▶ **WHAT THE EXERCISE ASKS**
Scan the listing below. Copy each line that contains "slideIn".

▶ **EXERCISE MATERIALS**

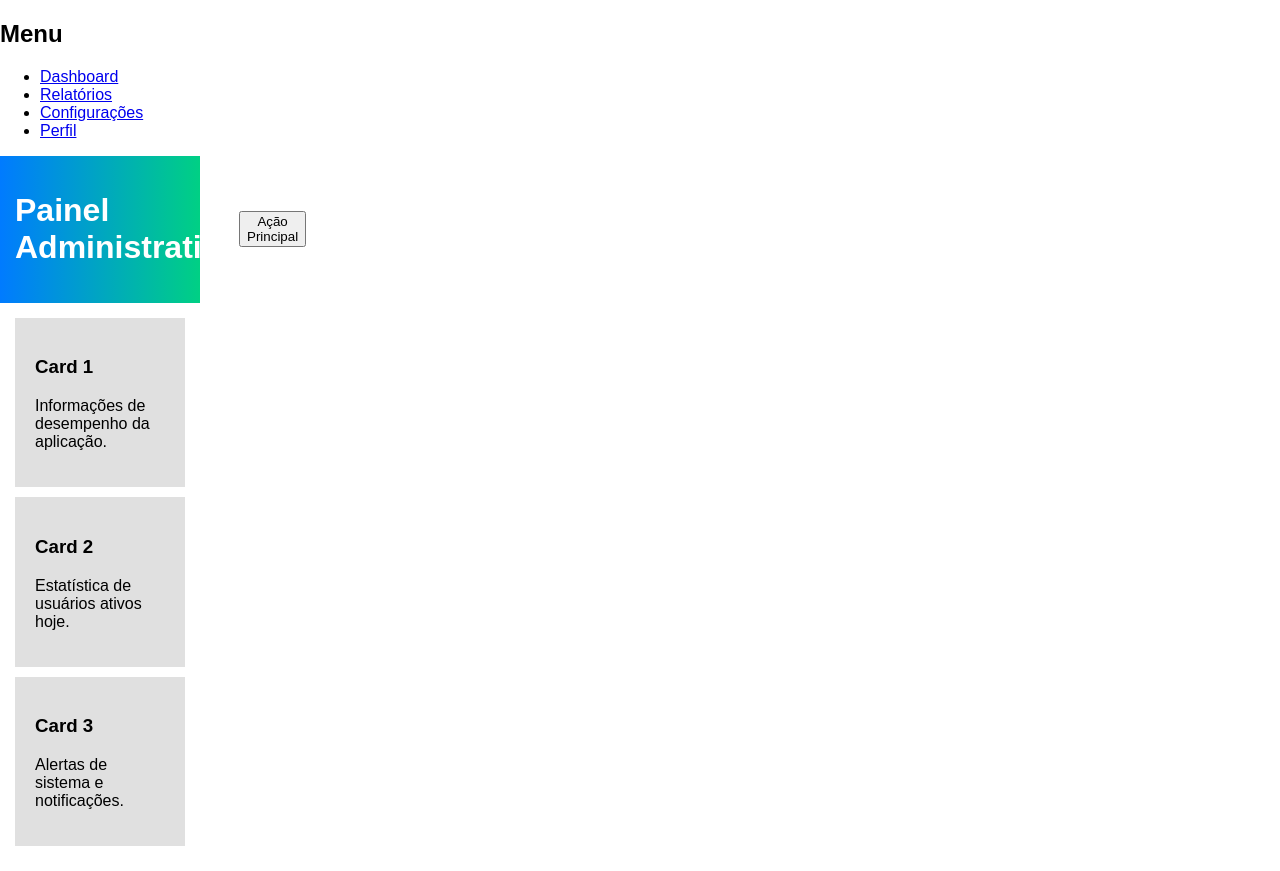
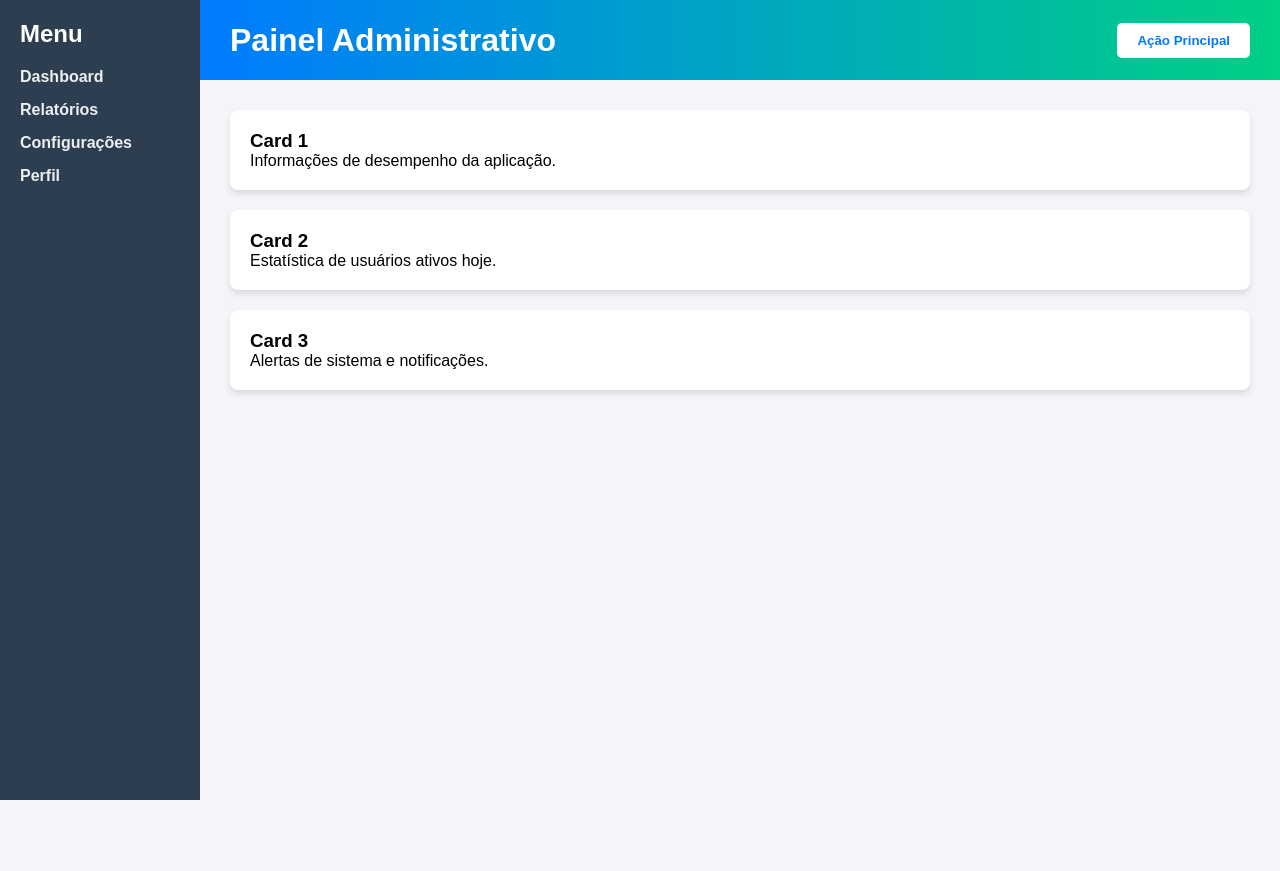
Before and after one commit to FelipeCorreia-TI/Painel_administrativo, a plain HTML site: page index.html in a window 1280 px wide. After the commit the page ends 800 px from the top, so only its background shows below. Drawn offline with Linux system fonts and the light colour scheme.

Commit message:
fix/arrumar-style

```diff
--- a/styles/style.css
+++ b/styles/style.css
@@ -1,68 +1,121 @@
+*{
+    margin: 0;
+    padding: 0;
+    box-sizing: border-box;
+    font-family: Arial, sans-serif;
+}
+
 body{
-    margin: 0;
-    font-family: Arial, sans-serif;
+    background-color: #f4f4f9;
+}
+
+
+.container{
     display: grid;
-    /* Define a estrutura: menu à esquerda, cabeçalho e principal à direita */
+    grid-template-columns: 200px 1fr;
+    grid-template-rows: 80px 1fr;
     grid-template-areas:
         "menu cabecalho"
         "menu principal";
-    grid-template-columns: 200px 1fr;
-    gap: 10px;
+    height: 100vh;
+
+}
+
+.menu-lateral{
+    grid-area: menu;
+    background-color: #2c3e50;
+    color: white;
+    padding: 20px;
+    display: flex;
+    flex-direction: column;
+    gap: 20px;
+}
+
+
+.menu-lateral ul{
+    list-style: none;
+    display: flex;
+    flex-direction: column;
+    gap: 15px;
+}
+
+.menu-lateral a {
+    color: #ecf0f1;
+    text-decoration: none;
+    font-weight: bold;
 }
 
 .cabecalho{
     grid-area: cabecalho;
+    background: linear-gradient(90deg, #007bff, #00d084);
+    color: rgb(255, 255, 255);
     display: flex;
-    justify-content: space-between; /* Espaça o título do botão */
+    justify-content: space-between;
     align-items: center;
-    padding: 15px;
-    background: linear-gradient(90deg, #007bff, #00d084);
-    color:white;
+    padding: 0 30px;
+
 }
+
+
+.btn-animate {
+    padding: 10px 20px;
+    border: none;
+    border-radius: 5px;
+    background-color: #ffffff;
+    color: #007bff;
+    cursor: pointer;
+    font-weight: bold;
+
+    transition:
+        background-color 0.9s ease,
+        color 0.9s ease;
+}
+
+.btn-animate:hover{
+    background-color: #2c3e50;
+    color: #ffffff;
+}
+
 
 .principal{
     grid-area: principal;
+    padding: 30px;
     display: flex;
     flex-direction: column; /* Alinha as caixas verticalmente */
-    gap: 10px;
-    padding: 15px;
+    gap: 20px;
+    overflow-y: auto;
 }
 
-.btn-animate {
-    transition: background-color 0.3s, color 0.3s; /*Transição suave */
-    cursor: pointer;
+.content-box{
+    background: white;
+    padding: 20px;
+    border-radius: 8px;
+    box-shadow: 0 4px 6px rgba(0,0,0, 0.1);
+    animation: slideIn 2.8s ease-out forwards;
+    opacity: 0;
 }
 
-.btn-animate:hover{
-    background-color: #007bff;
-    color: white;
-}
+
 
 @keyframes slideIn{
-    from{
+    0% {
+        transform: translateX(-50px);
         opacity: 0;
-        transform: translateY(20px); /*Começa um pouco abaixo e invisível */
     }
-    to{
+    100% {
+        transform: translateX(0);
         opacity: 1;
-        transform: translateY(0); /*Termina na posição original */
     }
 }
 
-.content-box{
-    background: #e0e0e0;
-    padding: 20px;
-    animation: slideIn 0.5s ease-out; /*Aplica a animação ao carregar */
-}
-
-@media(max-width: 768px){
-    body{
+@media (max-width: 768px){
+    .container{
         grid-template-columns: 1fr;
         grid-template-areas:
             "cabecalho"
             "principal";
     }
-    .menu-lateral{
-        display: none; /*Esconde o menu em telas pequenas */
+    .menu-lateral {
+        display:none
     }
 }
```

* * *

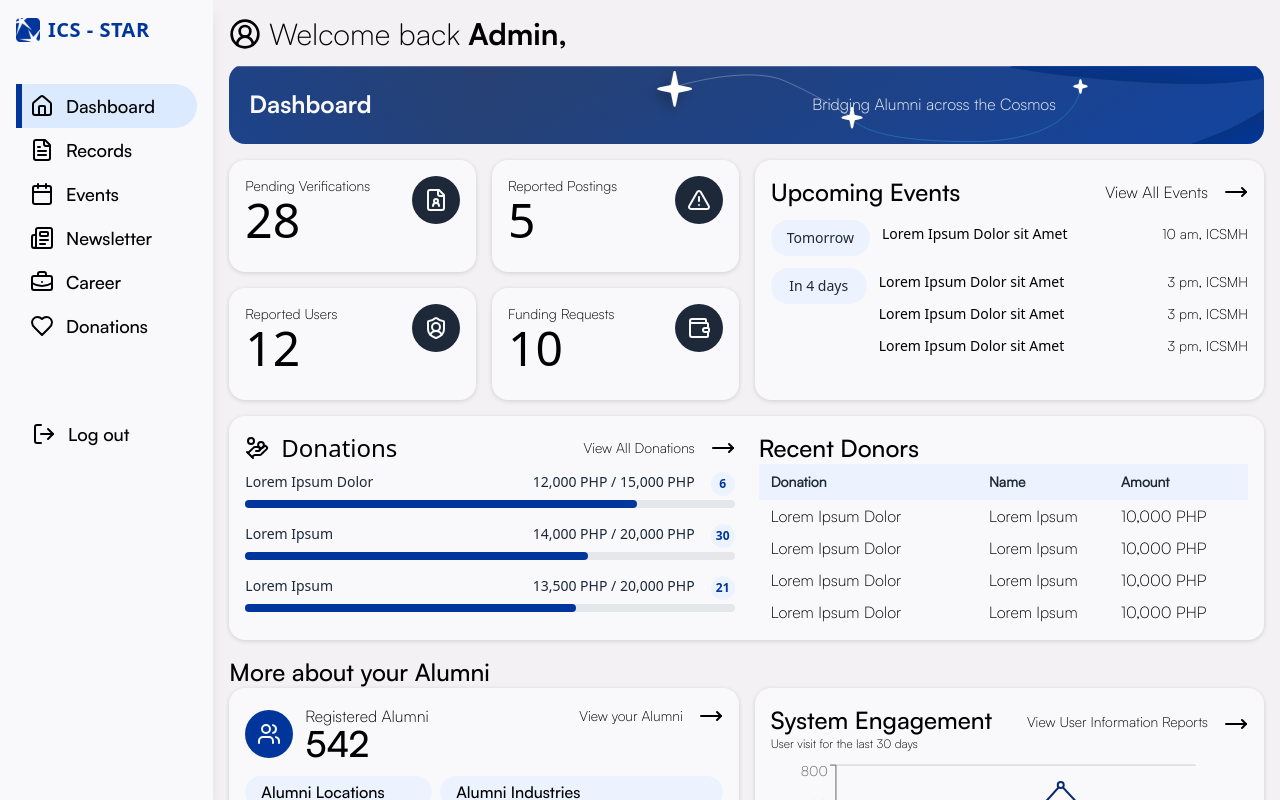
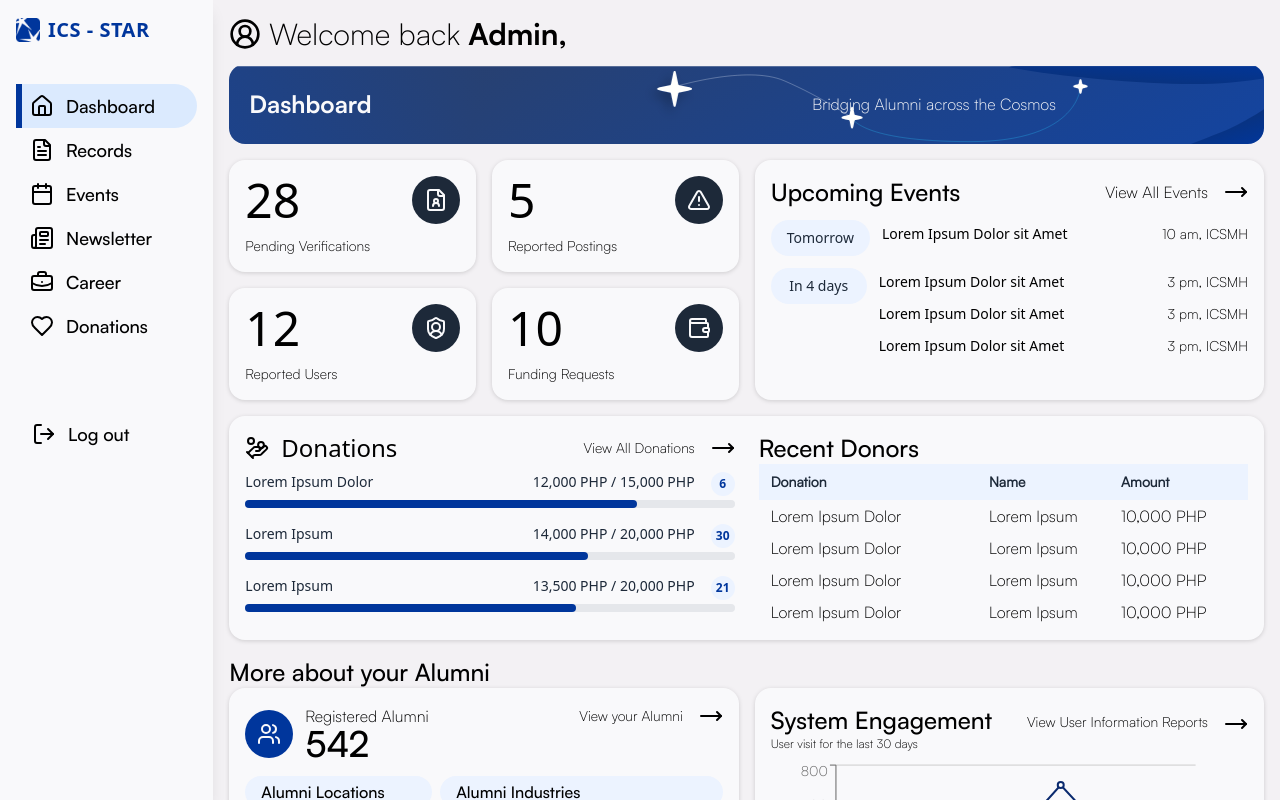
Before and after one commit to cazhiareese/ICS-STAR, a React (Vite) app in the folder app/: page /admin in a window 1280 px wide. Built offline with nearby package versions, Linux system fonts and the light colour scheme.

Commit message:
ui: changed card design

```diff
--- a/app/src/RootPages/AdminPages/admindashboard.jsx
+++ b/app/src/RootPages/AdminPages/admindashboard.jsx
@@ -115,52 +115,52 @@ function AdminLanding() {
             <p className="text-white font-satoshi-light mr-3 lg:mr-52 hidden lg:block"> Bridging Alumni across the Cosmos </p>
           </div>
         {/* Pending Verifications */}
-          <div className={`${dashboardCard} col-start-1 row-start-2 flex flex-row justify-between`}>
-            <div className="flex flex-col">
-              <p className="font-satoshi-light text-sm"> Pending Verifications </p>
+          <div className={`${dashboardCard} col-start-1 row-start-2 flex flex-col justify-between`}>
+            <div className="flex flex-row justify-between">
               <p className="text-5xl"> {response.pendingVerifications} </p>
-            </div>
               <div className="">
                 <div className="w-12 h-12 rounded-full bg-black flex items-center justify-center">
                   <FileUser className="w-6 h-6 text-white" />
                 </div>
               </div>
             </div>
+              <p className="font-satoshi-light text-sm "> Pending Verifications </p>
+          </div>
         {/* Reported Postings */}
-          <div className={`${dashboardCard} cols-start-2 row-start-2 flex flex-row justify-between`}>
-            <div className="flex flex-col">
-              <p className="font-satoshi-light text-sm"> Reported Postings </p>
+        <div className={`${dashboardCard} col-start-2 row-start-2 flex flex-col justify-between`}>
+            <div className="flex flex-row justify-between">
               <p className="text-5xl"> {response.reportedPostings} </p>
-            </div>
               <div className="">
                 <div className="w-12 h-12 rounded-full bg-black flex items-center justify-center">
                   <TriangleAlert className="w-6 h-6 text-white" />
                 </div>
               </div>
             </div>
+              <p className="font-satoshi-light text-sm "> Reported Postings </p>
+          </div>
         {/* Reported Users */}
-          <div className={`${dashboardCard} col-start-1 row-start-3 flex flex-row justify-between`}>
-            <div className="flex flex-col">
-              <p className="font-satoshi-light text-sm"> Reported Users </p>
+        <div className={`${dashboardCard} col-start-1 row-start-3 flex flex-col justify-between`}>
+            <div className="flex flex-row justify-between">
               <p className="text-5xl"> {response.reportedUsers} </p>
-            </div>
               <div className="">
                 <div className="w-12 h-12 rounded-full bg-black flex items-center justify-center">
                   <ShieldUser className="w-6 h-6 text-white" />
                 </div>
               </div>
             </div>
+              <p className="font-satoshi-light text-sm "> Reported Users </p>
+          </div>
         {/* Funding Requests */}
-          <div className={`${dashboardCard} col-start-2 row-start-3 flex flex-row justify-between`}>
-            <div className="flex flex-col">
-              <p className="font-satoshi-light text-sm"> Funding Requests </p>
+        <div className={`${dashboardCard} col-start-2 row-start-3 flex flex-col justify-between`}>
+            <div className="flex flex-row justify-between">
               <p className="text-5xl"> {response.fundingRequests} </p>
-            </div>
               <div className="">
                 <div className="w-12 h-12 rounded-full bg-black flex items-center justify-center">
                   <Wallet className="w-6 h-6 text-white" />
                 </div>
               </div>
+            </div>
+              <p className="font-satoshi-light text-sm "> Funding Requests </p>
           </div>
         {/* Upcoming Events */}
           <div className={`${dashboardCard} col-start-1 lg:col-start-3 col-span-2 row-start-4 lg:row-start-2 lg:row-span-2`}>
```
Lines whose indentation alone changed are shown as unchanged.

▶ **RESPONSE TO THIS EXERCISE**
+    animation: slideIn 2.8s ease-out forwards;
 @keyframes slideIn{
-    animation: slideIn 0.5s ease-out; /*Aplica a animação ao carregar */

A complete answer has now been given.